■ YOUR ASSIGNMENT
Tally the lines of the listing below in which the string "class" occurs, and give the tally alone.

*** Opening of PROVIDED MATERIAL ***

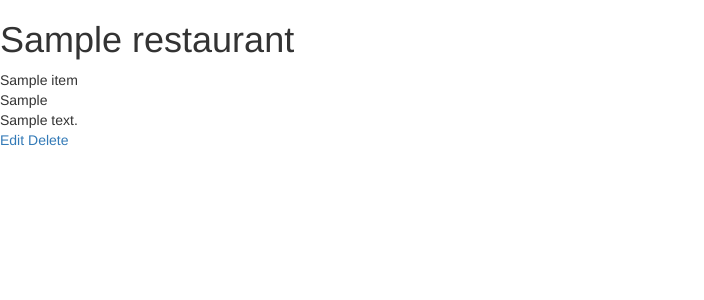
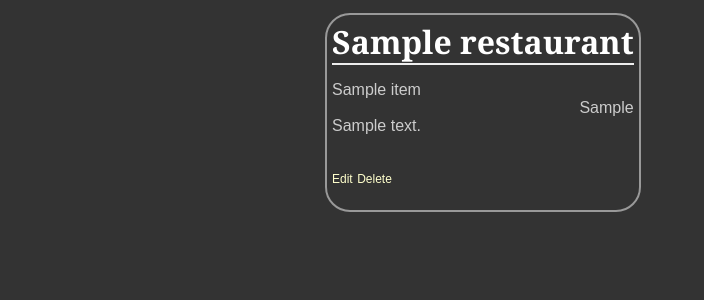
Before and after one commit to cadecolvin/Udacity, a Flask app: page /restaurants/1/ in a window 1280 px wide. Shown: the top 300 px of the page, without its empty margins (0-704 px from the left). Run offline with Flask 2, Linux system fonts and the light colour scheme; tables that the repository leaves empty hold one stand-in row (values such as "Sample post").

Commit message:
added a stylesheet

```diff
--- /dev/null
+++ b/Full-Stack-Dev/lesson-3/static/styles.css
@@ -0,0 +1,19 @@
+body            { font-family: sans-serif; background-image: url('img3.jpg'); background-color: #333333}
+h1, h2, h3, h4       { color: #FFFFFF; }
+h1, h2          { font-family: 'Georgia', serif; margin: 0; }
+h1              { border-bottom: 2px solid #eee; }
+h2              { font-size: 1.2em; }
+
+p, dd, dt               { color: #CCCCCC;}
+
+a {text-decoration: none; color:#FFFFCC; font-size: .75em;}
+
+.pane {position:absolute; left: 25%; border: 2px solid;
+    border-radius: 25px; padding: 5px; margin: 5px; border-color: #999999; background-color: #333333 }
+.header         {left:50%; text-align: center;}
+.name {width:50%;display: inline-block; float: left;}
+.description {}
+.price {text-align: right; width:50%; float: right; }
+.editdeletepane{}
+
+.flash          { background: #cee5F5; }
--- a/Full-Stack-Dev/lesson-3/templates/menu.html
+++ b/Full-Stack-Dev/lesson-3/templates/menu.html
@@ -3,10 +3,11 @@
 <head>
     <meta charset="utf-8">
     <title></title>
-    <link rel="stylesheet" href="css/bootstrap.css">
+    <link rel="stylesheet" href="{{ url_for('static', filename='styles.css') }}">
 </head>
 <body>
-    <h1>{{ restaurant.name }}</h1>
+    <div class="pane">
+    <h1 class="header">{{ restaurant.name }}</h1>
     {% with messages = get_flashed_messages() %}
         {% if messages %}
             <ul>
@@ -18,12 +19,15 @@
     {% endwith %}
 
     {% for item in items %}
-        {{ item.name }}</br>
-        {{ item.price }}</br>
-        {{ item.description }}</br>
+    <p class="name">{{ item.name }}</p></br>
+    <p class="price">{{ item.price }}</p></br>
+    <p class="description">{{ item.description }}</p></br>
+    <div class="editdeletepane">
         <a href={{ url_for('edit_menuitem', restaurant_id=restaurant.id, menuitem_id=item.id) }}>Edit</a>
         <a href={{ url_for('delete_menuitem', restaurant_id=restaurant.id, menuitem_id=item.id) }}>Delete</a></br>
-        </br>
+    </div>
+    </br>
     {% endfor %}
+    </div>
 </body>
 </html>
```
Also changed, not shown: Full-Stack-Dev/lesson-3/static/background.jpg (added), Full-Stack-Dev/lesson-3/static/img3.jpg (added).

*** Close of PROVIDED MATERIAL ***

■ ANSWER
6